Where in the data below does the word "html" appear? Copy each line that holds it.

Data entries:
=== Section Start ===

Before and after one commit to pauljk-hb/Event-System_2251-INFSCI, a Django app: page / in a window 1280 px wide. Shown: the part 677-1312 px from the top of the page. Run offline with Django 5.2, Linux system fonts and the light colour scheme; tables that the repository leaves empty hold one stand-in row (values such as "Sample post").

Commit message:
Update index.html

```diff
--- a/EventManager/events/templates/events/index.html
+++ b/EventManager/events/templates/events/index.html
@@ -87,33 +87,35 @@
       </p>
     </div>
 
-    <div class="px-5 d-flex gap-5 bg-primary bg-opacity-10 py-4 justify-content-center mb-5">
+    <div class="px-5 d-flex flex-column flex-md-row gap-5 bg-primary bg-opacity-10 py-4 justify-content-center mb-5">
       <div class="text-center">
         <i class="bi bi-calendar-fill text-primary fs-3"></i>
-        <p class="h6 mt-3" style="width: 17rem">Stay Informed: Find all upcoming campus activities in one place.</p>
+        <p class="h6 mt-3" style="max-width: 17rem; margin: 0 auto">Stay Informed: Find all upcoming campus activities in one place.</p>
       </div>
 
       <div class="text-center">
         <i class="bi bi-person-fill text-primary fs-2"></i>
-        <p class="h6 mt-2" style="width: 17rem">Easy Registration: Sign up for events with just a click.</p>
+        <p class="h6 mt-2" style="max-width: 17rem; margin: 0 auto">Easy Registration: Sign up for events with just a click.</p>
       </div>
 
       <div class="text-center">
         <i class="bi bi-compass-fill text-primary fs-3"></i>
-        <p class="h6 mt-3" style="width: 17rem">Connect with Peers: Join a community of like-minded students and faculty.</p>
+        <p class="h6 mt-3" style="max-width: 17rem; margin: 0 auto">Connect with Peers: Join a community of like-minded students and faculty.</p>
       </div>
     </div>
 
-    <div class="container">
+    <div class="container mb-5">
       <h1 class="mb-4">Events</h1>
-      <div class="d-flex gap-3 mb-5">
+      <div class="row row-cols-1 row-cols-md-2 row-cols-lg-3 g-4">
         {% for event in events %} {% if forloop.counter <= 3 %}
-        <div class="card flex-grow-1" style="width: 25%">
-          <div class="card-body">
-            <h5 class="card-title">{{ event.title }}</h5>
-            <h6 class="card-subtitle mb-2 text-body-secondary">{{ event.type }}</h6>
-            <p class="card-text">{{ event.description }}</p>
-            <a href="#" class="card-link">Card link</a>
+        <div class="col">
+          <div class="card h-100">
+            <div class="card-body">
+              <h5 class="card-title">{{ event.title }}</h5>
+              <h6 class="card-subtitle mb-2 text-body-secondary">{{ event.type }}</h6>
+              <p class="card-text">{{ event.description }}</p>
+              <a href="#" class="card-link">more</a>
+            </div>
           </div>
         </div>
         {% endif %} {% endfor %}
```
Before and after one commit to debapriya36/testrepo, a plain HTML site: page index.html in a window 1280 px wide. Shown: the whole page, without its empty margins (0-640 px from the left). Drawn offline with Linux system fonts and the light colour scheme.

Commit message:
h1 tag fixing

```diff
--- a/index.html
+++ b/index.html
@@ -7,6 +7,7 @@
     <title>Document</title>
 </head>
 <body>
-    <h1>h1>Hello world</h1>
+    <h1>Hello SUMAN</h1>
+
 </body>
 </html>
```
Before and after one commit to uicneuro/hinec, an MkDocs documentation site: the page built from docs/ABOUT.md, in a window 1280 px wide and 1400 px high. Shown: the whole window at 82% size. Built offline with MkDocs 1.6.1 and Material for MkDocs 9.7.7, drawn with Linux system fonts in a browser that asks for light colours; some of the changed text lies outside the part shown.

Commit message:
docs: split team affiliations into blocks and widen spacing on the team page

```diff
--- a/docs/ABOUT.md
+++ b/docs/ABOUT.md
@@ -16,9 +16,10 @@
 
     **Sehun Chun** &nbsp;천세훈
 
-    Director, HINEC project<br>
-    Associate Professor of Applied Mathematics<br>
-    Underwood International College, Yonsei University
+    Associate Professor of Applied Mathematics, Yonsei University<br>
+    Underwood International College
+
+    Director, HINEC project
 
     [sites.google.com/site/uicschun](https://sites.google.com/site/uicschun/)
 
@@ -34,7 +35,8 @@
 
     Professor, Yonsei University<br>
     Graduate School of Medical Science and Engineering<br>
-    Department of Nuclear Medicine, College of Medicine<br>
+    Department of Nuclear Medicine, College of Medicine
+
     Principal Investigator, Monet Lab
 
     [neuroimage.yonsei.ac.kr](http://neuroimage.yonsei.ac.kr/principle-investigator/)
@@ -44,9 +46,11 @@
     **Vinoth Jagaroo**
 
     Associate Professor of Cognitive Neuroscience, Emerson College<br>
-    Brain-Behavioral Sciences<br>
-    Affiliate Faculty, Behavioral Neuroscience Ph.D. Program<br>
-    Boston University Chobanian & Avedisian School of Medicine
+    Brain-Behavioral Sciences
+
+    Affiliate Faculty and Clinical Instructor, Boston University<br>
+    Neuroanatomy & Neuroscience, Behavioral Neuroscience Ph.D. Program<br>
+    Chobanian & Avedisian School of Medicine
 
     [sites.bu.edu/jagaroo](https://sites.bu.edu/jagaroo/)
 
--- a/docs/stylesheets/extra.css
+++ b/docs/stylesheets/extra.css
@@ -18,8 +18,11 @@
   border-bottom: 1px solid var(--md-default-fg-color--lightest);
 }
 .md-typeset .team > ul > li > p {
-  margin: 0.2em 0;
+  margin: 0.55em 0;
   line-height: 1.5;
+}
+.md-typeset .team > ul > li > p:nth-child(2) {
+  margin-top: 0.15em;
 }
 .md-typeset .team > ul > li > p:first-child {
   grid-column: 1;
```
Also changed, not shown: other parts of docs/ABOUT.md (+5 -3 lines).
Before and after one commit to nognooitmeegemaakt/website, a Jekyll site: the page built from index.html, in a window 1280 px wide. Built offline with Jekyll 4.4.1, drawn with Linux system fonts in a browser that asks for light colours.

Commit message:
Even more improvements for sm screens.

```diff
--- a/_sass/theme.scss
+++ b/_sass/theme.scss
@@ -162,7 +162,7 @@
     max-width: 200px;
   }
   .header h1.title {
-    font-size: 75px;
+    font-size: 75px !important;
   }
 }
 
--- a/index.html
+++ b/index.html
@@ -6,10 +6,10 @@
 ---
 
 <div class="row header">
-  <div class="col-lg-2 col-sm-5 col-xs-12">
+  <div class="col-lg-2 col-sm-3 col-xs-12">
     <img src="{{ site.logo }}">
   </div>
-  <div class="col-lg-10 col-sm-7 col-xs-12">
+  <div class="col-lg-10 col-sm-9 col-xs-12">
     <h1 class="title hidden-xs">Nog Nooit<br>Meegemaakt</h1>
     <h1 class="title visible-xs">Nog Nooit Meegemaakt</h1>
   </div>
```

=== Section End ===

• _Output for this task_
Update index.html
--- a/EventManager/events/templates/events/index.html
+++ b/EventManager/events/templates/events/index.html
Before and after one commit to debapriya36/testrepo, a plain HTML site: page index.html in a window 1280 px wide. Shown: the whole page, without its empty margins (0-640 px from the left). Drawn offline with Linux system fonts and the light colour scheme.
--- a/index.html
+++ b/index.html
 </html>
Before and after one commit to nognooitmeegemaakt/website, a Jekyll site: the page built from index.html, in a window 1280 px wide. Built offline with Jekyll 4.4.1, drawn with Linux system fonts in a browser that asks for light colours.
--- a/index.html
+++ b/index.html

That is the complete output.